IN 2005, before most low- and middle- income countries started vaccinating children routinely for pneumococcal disease, it caused approximately 1.5 million deaths worldwide annually.
About 700 000 to a million of the deaths were in children under 5 years old. Pneumococcal disease occurs when Streptococcus pneumoniae invades a normally sterile area of the body, causing meningitis, pneumonia, septicaemia or other disease syndromes.
Case fatality rates are high for septicaemia (> 20%) and meningitis (> 50%) in low- and middle- income countries.
Widespread childhood pneumococcal vaccination reduces death and disease – even in unvaccinated individuals. This is because there is less circulation of the bacterium S pneumoniae. The “indirect” immunity is often termed “herd immunity”.
The pneumococcal conjugate vaccine is available in many countries with support from Gavi, the international vaccine support programme.
Gavi has supported 60 low- and middle- income countries to introduce pneumococcal conjugate vaccines into routine vaccination. However, Gavi’s support is focused on the poorest countries.
More than 30 countries, including 11 in Africa, are scheduled to “graduate” out of direct Gavi support when they become wealthy enough.
As countries “graduate” from Gavi support they will need to pay for the pneumococcal conjugate vaccine.
The pneumococcal conjugate vaccine schedule requires three doses.

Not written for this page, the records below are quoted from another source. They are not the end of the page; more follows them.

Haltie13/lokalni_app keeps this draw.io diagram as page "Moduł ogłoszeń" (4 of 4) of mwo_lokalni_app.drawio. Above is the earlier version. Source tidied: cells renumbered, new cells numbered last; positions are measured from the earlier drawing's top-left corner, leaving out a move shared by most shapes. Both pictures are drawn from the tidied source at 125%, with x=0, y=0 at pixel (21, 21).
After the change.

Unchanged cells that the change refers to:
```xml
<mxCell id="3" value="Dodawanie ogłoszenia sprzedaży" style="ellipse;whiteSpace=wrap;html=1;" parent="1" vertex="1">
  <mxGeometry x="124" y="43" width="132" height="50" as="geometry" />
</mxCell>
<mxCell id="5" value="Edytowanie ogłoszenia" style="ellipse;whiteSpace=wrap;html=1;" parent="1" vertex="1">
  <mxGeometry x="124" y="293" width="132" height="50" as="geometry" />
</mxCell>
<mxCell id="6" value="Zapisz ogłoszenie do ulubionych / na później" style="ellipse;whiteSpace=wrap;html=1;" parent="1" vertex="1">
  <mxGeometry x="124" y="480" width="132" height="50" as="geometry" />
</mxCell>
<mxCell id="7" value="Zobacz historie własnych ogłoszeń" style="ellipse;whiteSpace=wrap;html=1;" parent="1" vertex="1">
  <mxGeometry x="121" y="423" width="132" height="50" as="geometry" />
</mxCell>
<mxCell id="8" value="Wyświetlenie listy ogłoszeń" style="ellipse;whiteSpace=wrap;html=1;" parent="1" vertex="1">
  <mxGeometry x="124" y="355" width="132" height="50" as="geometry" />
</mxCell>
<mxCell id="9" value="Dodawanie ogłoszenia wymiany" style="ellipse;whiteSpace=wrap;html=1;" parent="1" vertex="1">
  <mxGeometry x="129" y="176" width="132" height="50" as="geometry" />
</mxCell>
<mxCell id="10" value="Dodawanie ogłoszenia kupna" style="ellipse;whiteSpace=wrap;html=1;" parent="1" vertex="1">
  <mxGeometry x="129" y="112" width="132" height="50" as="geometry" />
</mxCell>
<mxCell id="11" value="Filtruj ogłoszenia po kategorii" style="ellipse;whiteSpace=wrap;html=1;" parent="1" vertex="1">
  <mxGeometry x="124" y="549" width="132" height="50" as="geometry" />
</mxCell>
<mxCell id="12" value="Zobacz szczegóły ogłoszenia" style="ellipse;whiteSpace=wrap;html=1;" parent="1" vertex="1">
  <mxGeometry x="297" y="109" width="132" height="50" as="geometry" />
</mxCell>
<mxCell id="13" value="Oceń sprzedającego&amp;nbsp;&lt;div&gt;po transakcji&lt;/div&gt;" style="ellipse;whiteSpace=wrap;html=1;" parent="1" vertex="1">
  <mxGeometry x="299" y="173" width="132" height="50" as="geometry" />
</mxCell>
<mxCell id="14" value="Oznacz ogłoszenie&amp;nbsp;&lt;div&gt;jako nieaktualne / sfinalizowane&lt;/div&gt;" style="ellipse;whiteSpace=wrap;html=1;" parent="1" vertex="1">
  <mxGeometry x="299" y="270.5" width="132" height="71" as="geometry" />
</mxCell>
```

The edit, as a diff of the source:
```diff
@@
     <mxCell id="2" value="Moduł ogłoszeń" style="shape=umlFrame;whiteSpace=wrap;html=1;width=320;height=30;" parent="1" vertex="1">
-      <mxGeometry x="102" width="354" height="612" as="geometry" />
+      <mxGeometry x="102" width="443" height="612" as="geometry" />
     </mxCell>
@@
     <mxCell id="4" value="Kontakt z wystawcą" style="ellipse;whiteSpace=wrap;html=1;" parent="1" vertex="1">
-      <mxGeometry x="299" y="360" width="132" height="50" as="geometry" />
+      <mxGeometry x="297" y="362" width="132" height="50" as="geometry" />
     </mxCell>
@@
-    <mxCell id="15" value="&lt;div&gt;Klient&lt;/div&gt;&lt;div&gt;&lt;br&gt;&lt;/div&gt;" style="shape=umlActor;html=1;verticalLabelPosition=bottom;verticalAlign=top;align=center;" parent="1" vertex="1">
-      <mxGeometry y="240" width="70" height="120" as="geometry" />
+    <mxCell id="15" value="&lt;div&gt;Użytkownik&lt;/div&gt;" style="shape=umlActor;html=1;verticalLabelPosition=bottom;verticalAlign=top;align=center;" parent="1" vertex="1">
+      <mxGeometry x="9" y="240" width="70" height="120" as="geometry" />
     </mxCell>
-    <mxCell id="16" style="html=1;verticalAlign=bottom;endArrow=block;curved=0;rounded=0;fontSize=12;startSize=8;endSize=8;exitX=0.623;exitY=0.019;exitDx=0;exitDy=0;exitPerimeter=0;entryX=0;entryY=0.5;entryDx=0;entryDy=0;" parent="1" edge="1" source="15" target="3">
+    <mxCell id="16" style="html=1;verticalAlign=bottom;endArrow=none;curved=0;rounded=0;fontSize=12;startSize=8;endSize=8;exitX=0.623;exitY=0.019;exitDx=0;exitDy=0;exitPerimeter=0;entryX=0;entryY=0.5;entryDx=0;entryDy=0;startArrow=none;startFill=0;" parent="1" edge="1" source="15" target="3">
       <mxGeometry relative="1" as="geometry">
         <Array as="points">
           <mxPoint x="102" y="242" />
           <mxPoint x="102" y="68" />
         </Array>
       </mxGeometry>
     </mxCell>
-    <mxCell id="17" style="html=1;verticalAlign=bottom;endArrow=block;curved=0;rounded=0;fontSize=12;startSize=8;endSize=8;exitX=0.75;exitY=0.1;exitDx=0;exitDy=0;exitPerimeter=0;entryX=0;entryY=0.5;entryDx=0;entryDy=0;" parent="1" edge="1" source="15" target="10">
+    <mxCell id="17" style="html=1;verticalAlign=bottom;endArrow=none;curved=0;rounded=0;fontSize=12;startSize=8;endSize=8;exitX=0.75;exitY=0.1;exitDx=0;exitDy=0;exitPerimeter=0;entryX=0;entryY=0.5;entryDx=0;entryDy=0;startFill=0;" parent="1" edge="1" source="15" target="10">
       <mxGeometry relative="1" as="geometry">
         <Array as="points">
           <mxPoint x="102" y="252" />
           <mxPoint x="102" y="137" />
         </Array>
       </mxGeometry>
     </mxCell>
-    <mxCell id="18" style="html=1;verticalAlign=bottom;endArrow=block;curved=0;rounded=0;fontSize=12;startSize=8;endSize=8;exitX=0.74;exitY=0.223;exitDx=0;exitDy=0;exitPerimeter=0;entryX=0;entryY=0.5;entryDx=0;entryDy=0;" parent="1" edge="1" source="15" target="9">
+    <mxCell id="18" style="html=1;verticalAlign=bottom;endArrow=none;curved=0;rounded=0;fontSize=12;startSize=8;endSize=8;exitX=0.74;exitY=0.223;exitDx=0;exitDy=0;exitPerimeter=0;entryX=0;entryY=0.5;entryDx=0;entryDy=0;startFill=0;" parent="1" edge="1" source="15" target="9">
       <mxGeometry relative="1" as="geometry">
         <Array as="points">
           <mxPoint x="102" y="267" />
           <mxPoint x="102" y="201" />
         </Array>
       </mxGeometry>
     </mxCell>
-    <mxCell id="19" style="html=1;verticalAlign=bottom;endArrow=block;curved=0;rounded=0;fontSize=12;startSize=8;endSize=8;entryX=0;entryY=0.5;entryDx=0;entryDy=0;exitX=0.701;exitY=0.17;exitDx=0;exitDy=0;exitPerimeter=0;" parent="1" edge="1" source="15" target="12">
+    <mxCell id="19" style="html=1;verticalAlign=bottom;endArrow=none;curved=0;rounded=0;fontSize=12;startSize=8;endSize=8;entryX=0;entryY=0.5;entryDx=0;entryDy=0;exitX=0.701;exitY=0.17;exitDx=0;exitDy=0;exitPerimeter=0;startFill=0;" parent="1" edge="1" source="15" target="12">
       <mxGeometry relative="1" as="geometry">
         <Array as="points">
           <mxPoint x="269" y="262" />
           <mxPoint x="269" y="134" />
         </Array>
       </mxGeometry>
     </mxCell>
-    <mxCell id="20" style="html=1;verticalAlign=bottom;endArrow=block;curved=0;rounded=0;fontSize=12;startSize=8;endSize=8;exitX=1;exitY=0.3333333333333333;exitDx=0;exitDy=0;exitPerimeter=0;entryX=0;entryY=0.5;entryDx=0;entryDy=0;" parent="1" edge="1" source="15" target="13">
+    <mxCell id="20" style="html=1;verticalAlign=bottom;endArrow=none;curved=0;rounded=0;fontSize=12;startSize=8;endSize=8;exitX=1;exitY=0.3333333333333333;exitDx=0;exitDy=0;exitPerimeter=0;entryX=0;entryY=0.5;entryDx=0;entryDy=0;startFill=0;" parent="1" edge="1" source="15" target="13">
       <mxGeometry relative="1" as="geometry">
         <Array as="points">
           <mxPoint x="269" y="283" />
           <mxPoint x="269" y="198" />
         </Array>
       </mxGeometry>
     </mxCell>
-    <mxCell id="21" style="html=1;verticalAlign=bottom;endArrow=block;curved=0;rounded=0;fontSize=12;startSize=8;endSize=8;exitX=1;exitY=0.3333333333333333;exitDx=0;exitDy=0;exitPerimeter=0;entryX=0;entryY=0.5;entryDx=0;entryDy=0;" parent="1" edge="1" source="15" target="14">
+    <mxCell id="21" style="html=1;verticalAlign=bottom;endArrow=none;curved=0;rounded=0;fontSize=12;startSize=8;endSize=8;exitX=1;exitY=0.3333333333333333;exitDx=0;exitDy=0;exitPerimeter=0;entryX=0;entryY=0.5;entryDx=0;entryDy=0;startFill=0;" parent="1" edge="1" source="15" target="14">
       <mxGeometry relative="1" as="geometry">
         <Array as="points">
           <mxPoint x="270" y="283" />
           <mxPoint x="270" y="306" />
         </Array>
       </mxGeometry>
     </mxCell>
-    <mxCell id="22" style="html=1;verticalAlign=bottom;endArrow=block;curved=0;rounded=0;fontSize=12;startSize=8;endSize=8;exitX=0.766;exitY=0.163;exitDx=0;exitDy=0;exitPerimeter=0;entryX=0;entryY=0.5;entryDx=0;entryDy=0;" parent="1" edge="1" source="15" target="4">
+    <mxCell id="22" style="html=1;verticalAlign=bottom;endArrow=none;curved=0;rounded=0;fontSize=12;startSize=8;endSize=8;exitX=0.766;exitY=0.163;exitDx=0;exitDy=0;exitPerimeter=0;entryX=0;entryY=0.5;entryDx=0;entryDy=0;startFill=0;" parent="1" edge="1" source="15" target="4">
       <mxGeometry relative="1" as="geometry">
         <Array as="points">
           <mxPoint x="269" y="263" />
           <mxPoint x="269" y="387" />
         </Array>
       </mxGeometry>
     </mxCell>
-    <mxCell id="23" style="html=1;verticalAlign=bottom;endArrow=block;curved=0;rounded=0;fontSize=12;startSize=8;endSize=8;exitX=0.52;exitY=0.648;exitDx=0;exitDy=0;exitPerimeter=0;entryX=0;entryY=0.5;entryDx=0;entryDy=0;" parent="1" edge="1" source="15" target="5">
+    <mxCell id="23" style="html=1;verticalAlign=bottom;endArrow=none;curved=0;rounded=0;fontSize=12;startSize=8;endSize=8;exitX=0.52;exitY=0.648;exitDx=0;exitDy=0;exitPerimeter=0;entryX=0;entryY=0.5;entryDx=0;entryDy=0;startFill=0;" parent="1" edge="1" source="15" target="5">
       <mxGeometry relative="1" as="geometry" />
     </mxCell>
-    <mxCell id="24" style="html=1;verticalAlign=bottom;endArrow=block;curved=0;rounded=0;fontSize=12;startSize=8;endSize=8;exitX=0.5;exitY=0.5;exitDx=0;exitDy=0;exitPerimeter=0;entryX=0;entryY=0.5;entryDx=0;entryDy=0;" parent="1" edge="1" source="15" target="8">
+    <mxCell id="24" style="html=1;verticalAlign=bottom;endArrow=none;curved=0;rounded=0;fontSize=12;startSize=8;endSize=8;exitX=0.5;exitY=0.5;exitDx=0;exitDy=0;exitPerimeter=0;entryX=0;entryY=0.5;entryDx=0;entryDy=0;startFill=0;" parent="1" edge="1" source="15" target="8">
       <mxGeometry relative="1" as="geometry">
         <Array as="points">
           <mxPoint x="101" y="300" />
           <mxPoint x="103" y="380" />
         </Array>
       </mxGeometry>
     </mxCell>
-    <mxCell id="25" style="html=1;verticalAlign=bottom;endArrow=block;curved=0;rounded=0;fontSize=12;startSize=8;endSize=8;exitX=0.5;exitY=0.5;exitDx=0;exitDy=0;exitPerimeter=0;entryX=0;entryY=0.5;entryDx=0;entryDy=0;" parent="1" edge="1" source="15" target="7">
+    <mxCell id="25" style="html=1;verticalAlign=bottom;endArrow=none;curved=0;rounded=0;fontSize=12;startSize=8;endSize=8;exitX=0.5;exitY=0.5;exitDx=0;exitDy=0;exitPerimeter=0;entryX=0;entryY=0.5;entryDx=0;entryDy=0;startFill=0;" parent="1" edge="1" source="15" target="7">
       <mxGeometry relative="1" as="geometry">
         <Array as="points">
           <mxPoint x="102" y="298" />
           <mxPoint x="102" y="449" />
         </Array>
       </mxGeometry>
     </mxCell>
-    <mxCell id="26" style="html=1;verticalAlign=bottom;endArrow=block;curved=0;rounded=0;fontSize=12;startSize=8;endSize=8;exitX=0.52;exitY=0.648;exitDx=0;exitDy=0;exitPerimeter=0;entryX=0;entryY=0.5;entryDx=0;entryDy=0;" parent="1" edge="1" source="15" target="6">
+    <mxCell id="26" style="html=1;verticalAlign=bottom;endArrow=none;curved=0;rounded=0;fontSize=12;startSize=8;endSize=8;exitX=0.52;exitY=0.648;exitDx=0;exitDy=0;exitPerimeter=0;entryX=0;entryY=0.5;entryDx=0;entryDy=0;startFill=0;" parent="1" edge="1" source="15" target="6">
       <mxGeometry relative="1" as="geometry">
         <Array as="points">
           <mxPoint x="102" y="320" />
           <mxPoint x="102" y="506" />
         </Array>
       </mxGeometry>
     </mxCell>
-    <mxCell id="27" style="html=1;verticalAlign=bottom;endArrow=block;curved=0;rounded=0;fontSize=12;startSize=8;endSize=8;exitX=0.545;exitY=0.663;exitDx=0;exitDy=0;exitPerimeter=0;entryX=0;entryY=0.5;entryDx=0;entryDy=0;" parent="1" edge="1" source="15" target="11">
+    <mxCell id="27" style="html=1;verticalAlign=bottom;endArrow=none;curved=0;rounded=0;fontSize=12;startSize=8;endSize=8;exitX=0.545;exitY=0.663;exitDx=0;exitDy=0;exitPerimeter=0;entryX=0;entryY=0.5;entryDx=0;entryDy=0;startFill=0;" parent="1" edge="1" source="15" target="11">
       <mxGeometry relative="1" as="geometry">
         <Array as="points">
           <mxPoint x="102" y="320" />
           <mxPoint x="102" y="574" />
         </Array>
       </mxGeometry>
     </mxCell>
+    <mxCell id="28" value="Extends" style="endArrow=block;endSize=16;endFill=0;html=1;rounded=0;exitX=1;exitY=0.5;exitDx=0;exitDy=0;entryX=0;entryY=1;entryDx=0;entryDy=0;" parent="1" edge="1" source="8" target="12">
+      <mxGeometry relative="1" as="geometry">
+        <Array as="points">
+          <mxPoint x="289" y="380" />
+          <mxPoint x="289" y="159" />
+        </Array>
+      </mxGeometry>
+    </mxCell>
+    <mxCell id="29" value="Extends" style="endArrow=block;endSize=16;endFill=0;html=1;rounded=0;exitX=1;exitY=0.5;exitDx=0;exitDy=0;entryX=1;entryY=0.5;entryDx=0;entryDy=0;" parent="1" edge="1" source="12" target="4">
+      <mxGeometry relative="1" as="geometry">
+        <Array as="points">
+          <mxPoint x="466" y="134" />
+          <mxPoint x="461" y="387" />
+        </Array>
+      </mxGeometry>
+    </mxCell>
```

These are usually the most expensive vaccines in childhood immunisation programmes.
South Africa, the only African country that procures the vaccines without financial assistance from Gavi, spends almost half of its vaccine procurement budget on pneumococcal conjugate vaccines.
One strategy to reduce the cost of vaccination is to reduce the number of doses required per child.
We conducted a clinical trial to see if the dosing schedule could be safely reduced while preserving vaccine efficacy, and found that a two- dose schedule induces the same final immune response as a three- dose schedule.
Using a two- dose schedule could reduce vaccine programme costs in low- and middle- income countries. Most low- and middle- income countries use a “2+ 1” vaccination schedule recommended by the World Health Organization.
Two primary doses are administered in infancy at six and 14 weeks of age. This is followed by one booster dose at nine months. The booster dose is needed to maintain immunity over years. Therefore, in designing our study, we considered dropping primary doses and not the booster dose.
Antibodies can prevent invasive pneumococcal disease. This is the basis for individual protection. Antibodies can also prevent carriage, or asymptomatic infection in the nasopharynx.
The level of antibodies needed to prevent carriage is likely higher than that needed to prevent disease. Preventing carriage in older children is thought to be the mechanism by which the vaccine induces herd immunity. This is because older children are the main reservoir of S pneumoniae and carriage is much more common than disease.
In our recent randomised trial, we tested two “1+ 1” schedules for the two currently licensed pneumococcal conjugate vaccines, PCV13 ( Prevnar 13) and PCV10 ( Synflorix). We tested dropping either the six- week dose or the 14- week dose from the original three- dose schedule.
We found that the 1+ 1 schedules were not inferior to the 2+ 1 dose schedule in the levels of antibodies post- booster. This finding suggests that herd immunity, once in place, can be maintained by the reduced schedules.